- What is needed -
A single count is required: the lines of the data below in which the word "sheets" occurs.

☆ ☆ ☆ ☆ ☆ ☆ ☆

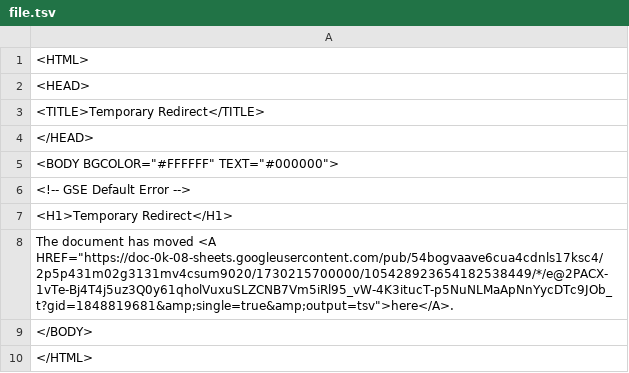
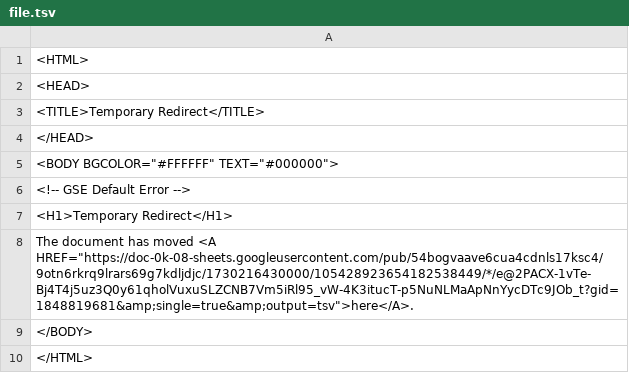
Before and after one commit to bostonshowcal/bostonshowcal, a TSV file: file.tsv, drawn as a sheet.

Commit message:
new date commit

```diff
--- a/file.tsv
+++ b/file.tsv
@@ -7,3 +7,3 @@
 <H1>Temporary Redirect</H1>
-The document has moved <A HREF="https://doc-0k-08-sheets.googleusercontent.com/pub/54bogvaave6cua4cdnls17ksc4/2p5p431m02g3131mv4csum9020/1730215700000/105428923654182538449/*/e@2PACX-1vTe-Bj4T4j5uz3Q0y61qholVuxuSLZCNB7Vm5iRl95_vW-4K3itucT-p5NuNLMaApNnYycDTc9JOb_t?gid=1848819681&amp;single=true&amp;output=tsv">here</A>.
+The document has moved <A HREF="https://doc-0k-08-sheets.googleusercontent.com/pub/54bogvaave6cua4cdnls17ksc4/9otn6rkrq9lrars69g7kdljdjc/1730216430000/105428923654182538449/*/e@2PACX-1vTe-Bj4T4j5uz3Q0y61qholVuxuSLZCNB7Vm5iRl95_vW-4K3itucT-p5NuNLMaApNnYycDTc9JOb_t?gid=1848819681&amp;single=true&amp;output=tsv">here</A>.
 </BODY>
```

☆ ☆ ☆ ☆ ☆ ☆ ☆

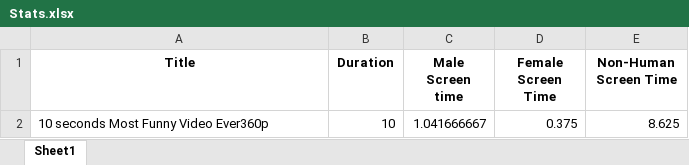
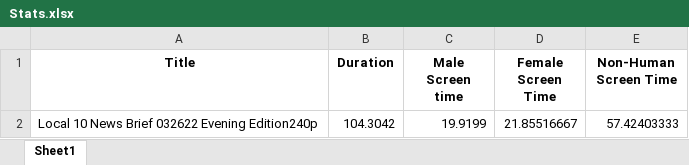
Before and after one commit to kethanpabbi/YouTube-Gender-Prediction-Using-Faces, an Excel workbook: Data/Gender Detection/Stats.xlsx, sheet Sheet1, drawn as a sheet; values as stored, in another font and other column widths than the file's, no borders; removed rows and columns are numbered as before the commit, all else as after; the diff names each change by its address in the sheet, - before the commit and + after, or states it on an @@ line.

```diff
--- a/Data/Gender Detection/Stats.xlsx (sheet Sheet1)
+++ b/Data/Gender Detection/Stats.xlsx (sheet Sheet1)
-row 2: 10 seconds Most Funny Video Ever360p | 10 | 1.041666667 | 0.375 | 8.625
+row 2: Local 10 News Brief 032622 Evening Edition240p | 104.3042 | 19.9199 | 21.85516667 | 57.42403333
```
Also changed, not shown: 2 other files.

☆ ☆ ☆ ☆ ☆ ☆ ☆

- Solved problem -
2